What comes to mind when you hear the word “hacker”? For many of us, the answer is probably something like, “cybercriminal” or “data breach” or “stolen data”. While all of these answers can be relevant when discussing hackers, they don’t represent hacking in a holistic way.
Dictionary definitions for hacker include:
- A person who uses computers to gain unauthorized access to data; informal: an enthusiastic and skillful computer programmer or user. (Oxford Dictionary)
- A person who is skilled in the use of computer systems, often one who illegally obtains access to private computer systems. (Cambridge Dictionary)

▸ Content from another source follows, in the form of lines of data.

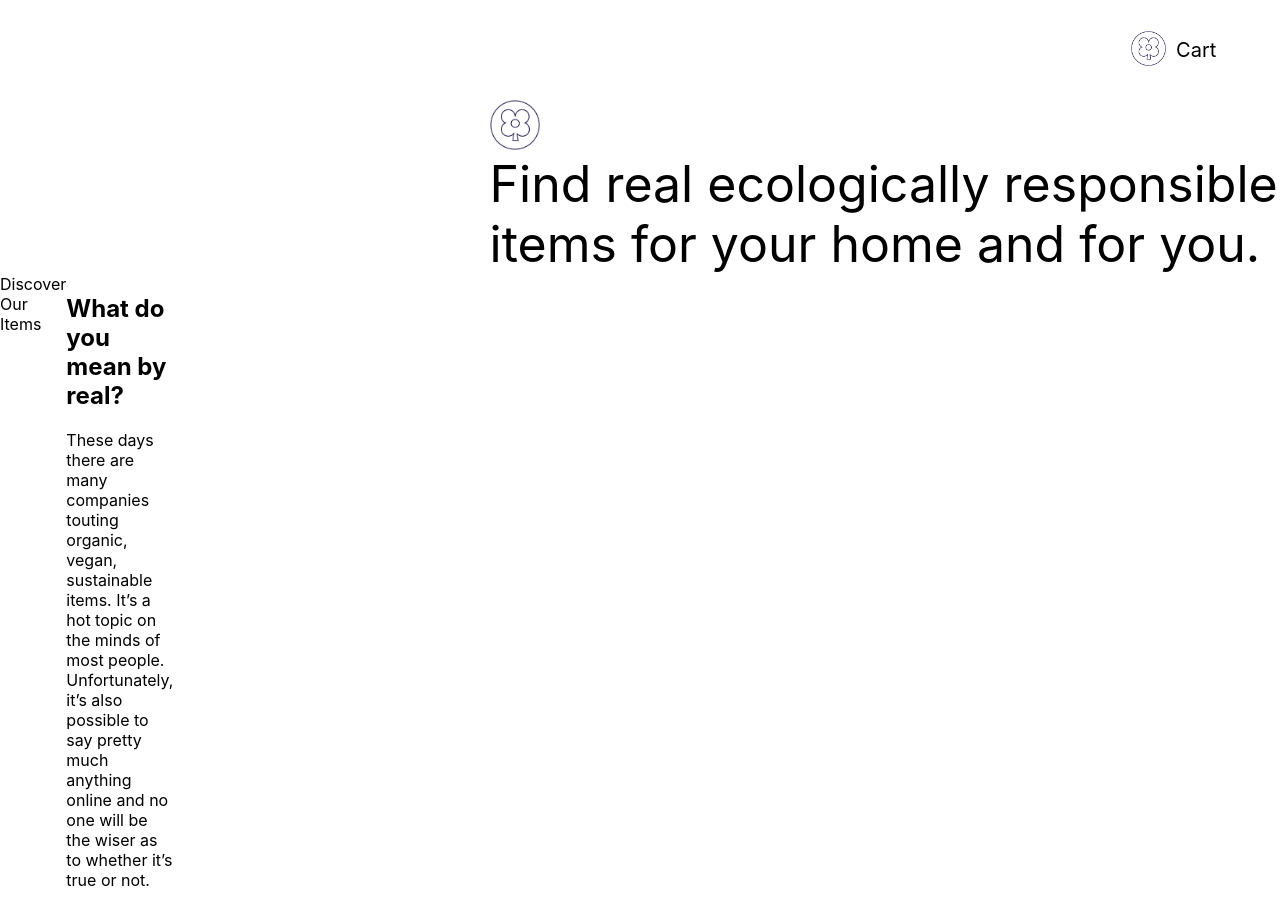
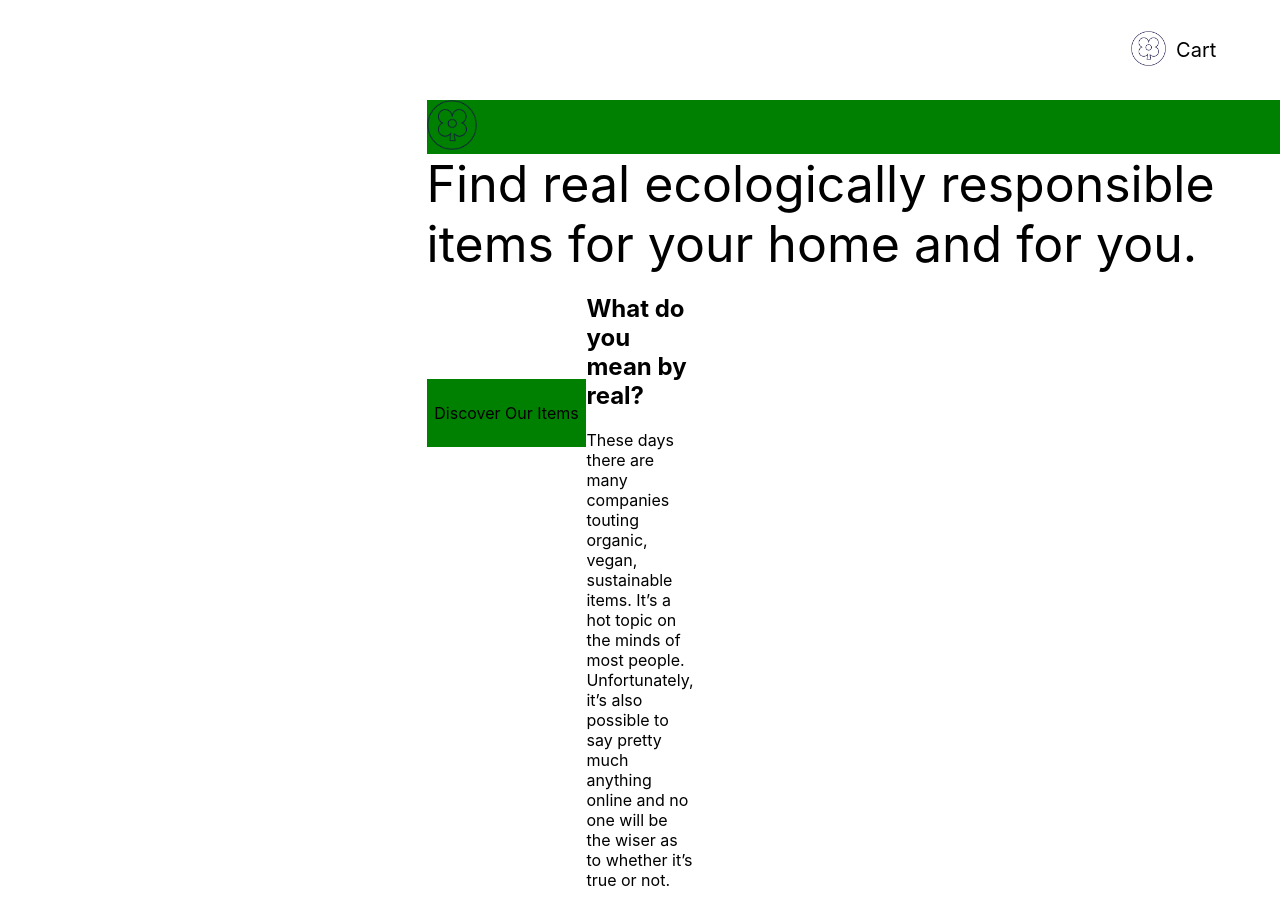
Before and after one commit to MohammedSoubaneh/new-react, a React (Create React App) app: page / in a window 1280 px wide. Built offline with nearby package versions, Linux system fonts and the light colour scheme.

Commit message:
maliks first change

```diff
--- a/src/style.css
+++ b/src/style.css
@@ -38,6 +38,7 @@
   -ms-grid-column: 9;
   -ms-grid-column-span: 15;
   grid-column: 9 / 24;
+  background-color: green;
 }
 
 .App .heroSectionOne .title {
@@ -46,4 +47,23 @@
   grid-column: 9 / 24;
   font-size: 50px;
 }
+
+.App .heroSectionOne .discoverButton {
+  -ms-grid-column: 9;
+  -ms-grid-column-span: 3;
+  grid-column: 9 / 12;
+  background-color: green;
+  height: 68px;
+  display: -webkit-box;
+  display: -ms-flexbox;
+  display: flex;
+  -webkit-box-align: center;
+      -ms-flex-align: center;
+          align-items: center;
+  -webkit-box-pack: center;
+      -ms-flex-pack: center;
+          justify-content: center;
+  position: relative;
+  top: 105px;
+}
 /*# sourceMappingURL=style.css.map */
--- a/src/style.scss
+++ b/src/style.scss
@@ -21,13 +21,23 @@
         grid-template-columns: repeat(23, 1fr);
         .flowerImage {
             grid-column: 9 / 24;
-        }
+            background-color: green;
+    }
+
         .title {
             grid-column: 9 / 24;
             font-size: 50px;
         }
         .discoverButton {
-            grid
+            grid-column: 9 / 12;
+            background-color: green;
+            height: 68px;
+            display: flex;
+            align-items: center;
+            justify-content: center;
+            position: relative;
+            top: 105px;
+
         }
     }
   }
```
Also changed, not shown: 1 other file (tests, documents, lock files or other folders).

- An expert at programming and solving problems with a computer; a person who illegally gains access to and sometimes tampers with information in a computer system. (Merriam-Webster)
Each of these definitions reenforces negative connotations surrounding hacking by highlighting aspects such as “unauthorized” or “illegally obtained” access. However, the more generic descriptions, such as “skillful computer programmer”, better represent hackers as a whole.
The term hacker should be used as a neutral title that is built upon based on the intentions and behaviors of the hackers themselves. In the hacking world, these more descriptive titles are referred to as hats.
Not all heroes where capes, and not all hackers are villains. While the methods for hacking may be the same across the board, the motivations of hackers are what sets them apart. White hat hackers, also known as ethical hackers, use their computer skills for the good. These experts may work individually or as employees for specific companies. Their main goal is to identify vulnerabilities and security holes within computer systems in order prevent future exploitation. One example of this is known as penetration testing.
Some companies implement bug bounty programs or vulnerability disclosure programs which allow freelance white hat hackers to submit security flaws to developers and be compensated for their findings.
Black hat hackers, also known as unethical hackers, embody the stereotypical hacker image. These hackers are also the most common type to be mentioned in news cycles and other mainstream media such as tv shows and movies. These individuals infiltrate computer systems for their own agenda. Common malicious hacks include malware, ransomware, identity theft, and data theft – each of which are used for the cybercriminal’s personal, typically financial, gain.
Hats, like most things, aren’t always black and white. Some hackers fall into an ethical gray area and are referred to as – you guessed it – gray hat hackers. Gray Hats may not exploit weaknesses the way Black Hats do, but they also don’t have permission to be snooping around for security flaws either. In these cases, hackers gain what is considered illegal access to computer systems, but subsequently disclose the insecurity to the appropriate party so it can be fixed.
As you can see, hackers aren’t always as evil as mainstream media makes them out to be. Though they aren’t given the same level of attention, some hackers are doing a public service by helping companies identify and resolve vulnerabilities that would otherwise threaten the security of both business and user information.